A month ago, it seemed like the White House was on the verge of announcing the president's choice to be cyber security coordinator for the government. It was, after all, National Cyber Security Awareness Month, and the Pentagon's Cyber Command officially stood at attention. No dice. National Security Council principals continue to interview candidates for the position, several people with knowledge said. As a sign that the process remains open, several potential candidates had met with very senior officials, like the chairman of the National Economic Council, Lawrence Summers.
Former White House cyber security adviser Frank Kramer, widely rumored to be the leading outside candidate, declined to comment, as did senior national security officials.
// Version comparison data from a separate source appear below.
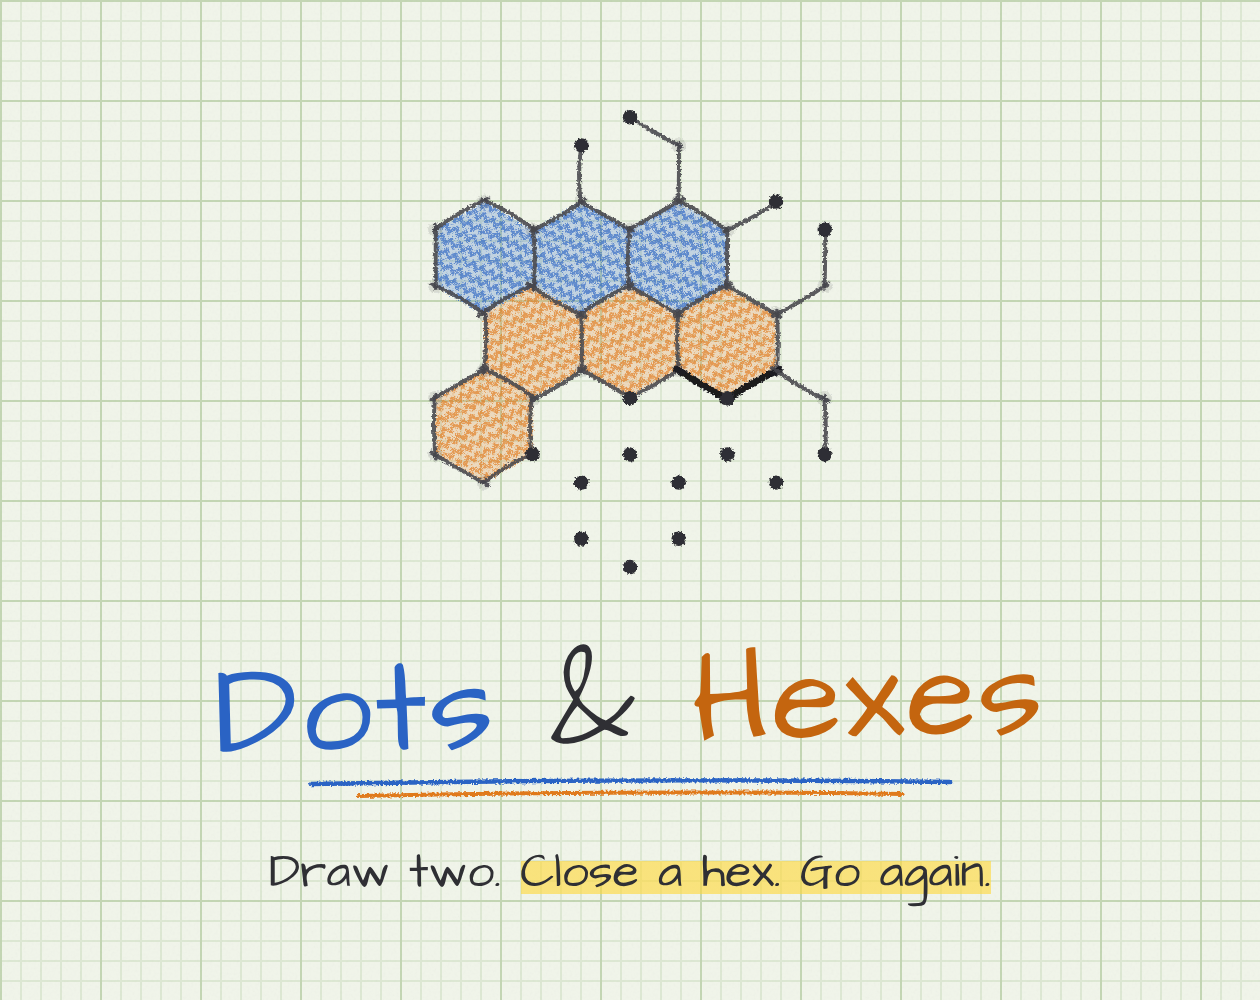
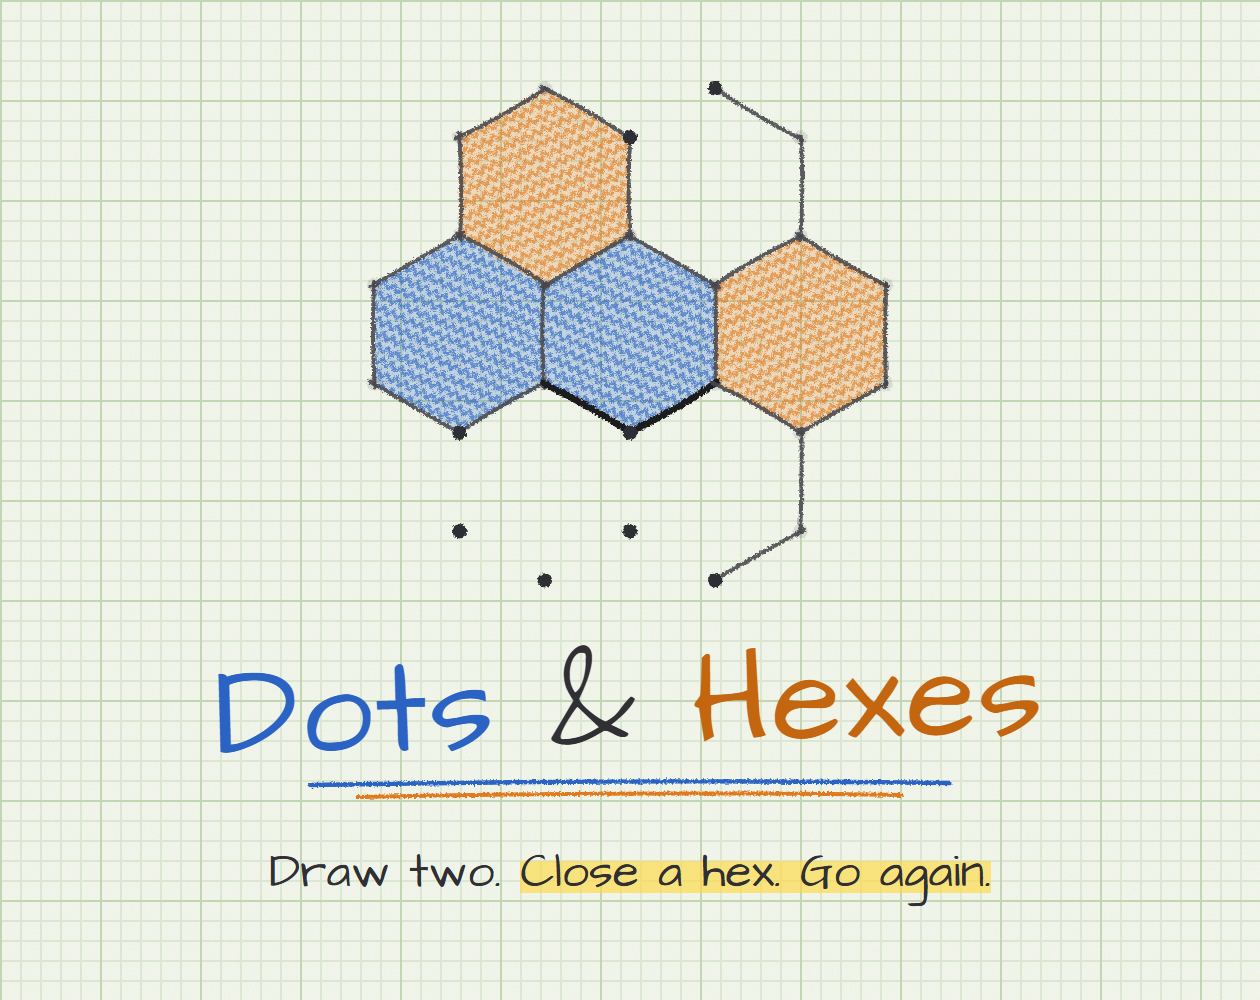
.

diff --git a/itch/Cover.html b/itch/Cover.html
@@ -8,7 +8,7 @@
 	     #embed  640×360  Embed BG: itch's placeholder for "Click to launch in fullscreen", shown at actual size
 	                      behind the Run game button, so the middle stays clear
 	     #embed-preview   the same, with a stand-in Run game button to check the layout
-	     The board is a seeded game stopped mid-way (GAME below); cover-gif.mjs plays it out with drawFrame. -->
+	     The board is a seeded game stopped mid-way (each layout's game below); cover-gif.mjs plays it out with drawFrame. -->
 		<link rel="stylesheet" href="common.css" />
 		<style>
 			.board {
@@ -47,20 +47,22 @@
 		<script type="module">
 			import { addDefs, drawBoard, playGame } from './board.js';
 
-			// board: its left/top and width in px; title and tagline centered on titleX; stacked: the tagline in two lines
+			// board: its left/top and width in px; title and tagline centered on titleX; stacked: the tagline in two lines;
+			// game: its size, seed, and how many moves in (the cover's is the 7-hex board, which reads at 630×500)
 			const LAYOUTS = {
 				cover: {
 					W: 630,
 					H: 500,
-					BX: 205,
-					BY: 46,
-					BW: 220,
+					BX: 165,
+					BY: 22,
+					BW: 300,
 					titleX: 315,
 					titleTop: 318,
 					titleSize: 64,
 					lineW: 340,
 					taglineTop: 418,
-					taglineSize: 24
+					taglineSize: 24,
+					game: { size: 7, seed: 38, moves: 12 }
 				},
 				embed: {
 					W: 640,
@@ -74,16 +76,17 @@
 					lineW: 170,
 					taglineTop: 231,
 					taglineSize: 19,
-					stacked: true
+					stacked: true,
+					game: { size: 13, seed: 2, moves: 20 }
 				}
 			};
 
-			// the game on the board: size, seed, and how many moves in (?size=&seed=&moves= override, for trying others)
-			const q = new URLSearchParams(location.search);
-			const GAME = { size: +(q.get('size') ?? 13), seed: +(q.get('seed') ?? 2), moves: +(q.get('moves') ?? 20) };
-
 			const hash = location.hash.slice(1);
 			const L = LAYOUTS[hash.split('-')[0]] ?? LAYOUTS.cover;
+
+			// the layout's game (?size=&seed=&moves= override, for trying others)
+			const q = new URLSearchParams(location.search);
+			const GAME = { size: +(q.get('size') ?? L.game.size), seed: +(q.get('seed') ?? L.game.seed), moves: +(q.get('moves') ?? L.game.moves) };
 			Object.assign(document.body.style, { width: L.W + 'px', height: L.H + 'px' });
 			addDefs();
A spokesperson for the White House, Nicholas Shapiro, said that the process "is well underway" and pointed to White House-coordinated actions, like the recent formulation of a national cyber incident response plan and a consolidation of first responder cyber alert centers, as evidence that the President was paying close attention to the urgency of the issue.
"The President is personally committed to finding the right person for this job," Shapiro said in an e-mail.